There are many statistical measures that show how productive the U.S. is. Its economy is the largest in the world and grew at a rate of 4.1 percent last quarter, its fastest pace since 2014. The unemployment rate is near the lowest mark in a half century.
What can be harder to decipher is how Americans use their land to create wealth. The 48 contiguous states alone are a 1.9 billion-acre jigsaw puzzle of cities, farms, forests and pastures that Americans use to feed themselves, power their economy and extract value for business and pleasure.
Using surveys, satellite images and categorizations from various government agencies, the U.S. Department of Agriculture divides the U.S. into six major types of land. The data can’t be pinpointed to a city block—each square on the map represents 250,000 acres of land. But piecing the data together state-by-state can give a general sense of how U.S. land is used.
By Scott Miller
New insights into the impact forests have on surface temperature will provide a valuable tool in efforts to mitigate climate change, according to a new research paper co-authored by Clemson University scientist Thomas O’Halloran.

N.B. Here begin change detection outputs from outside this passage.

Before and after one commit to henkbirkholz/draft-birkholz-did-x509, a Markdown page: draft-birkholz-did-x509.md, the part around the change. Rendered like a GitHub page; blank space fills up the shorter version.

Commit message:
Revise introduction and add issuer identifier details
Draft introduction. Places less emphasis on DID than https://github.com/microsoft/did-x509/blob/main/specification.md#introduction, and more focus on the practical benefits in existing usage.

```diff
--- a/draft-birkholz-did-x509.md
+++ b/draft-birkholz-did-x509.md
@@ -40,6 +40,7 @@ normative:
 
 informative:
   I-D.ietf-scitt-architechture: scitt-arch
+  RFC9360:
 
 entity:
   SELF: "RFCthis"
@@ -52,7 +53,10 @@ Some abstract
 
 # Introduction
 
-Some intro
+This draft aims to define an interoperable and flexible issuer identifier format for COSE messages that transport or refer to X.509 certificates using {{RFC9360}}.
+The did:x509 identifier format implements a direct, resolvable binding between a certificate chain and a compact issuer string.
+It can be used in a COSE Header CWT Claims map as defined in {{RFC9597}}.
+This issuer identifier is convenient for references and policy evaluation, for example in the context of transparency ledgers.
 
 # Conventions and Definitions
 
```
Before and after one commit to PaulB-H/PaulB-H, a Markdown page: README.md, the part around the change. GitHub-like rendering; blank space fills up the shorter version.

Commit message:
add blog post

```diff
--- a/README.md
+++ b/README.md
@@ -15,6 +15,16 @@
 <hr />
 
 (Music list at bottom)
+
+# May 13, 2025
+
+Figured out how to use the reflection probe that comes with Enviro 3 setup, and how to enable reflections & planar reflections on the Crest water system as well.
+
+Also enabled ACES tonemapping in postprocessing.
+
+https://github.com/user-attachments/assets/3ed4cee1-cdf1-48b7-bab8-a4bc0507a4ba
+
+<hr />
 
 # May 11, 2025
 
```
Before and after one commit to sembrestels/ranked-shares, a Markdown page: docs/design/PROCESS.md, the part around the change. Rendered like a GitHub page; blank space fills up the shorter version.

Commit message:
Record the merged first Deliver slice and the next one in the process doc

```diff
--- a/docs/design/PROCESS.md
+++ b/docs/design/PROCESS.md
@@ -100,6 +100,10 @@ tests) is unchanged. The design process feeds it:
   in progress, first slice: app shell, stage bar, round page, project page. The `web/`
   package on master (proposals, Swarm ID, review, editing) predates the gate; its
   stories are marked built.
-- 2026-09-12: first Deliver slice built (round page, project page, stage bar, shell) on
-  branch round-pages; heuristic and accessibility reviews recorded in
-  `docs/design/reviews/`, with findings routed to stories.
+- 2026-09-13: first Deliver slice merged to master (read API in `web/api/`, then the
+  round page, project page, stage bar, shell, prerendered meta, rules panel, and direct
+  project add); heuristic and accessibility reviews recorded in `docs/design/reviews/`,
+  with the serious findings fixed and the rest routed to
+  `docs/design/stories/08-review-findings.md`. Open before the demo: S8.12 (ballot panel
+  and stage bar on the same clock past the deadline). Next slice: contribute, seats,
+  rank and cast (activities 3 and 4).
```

For the first time, scientists have created a global map measuring the cooling effect forests have by regulating the exchange of water and energy between the Earth’s surface and the atmosphere. In many locations, this cooling effect works in concert with forests’ absorption of carbon dioxide. By coupling information from satellites with local data from sensors mounted to research towers extending high above tree canopies, O’Halloran and his collaborators throughout the world have given a much more complete, diagnostic view of the roles forests play in regulating climate.
Their findings have important implications for how and where different types of land cover can be used to mitigate climate change with forest protection programs and data-driven land-use policies. Results of their study were recently published in the journal Nature Climate Change.
By Andrew Arbuckle
Farming and forestry have traditionally been at odds over the use of land but moves are being made to bridge the gap by increased forestry grants for landowners facing an otherwise uncertain rural future.
Specialists from Scotland’s Rural College (SRUC) have urged farmers and land managers in the north of Scotland to think hard about how woodlands could fit into their future plans and what recent changes in the Scottish Government grants available could mean for them.
Douglas Priest, a forestry specialist with SAC Consulting, which is part of SRUC, said that, within the new “Native Woodland Target Area” for Highland Scotland there were higher payments available for establishing native Scots pine, upland birch and broadleaves.
“In essence the forestry grant scheme payments for these have been increased by £400 per hectare, with additional help for deer fencing and bracken control,” he said.
“There are a multitude of reasons why so many areas of the Highlands would benefit from woodland cover and this is a great time to think seriously about it. We can help with technical forestry advice and [with] the application process.”
Compared with many places in the rest of Europe, Scotland, at 17 per cent, has very low forest cover but this is expected to rise with the governments’ target of planting 15,000 hectares a year by 2025.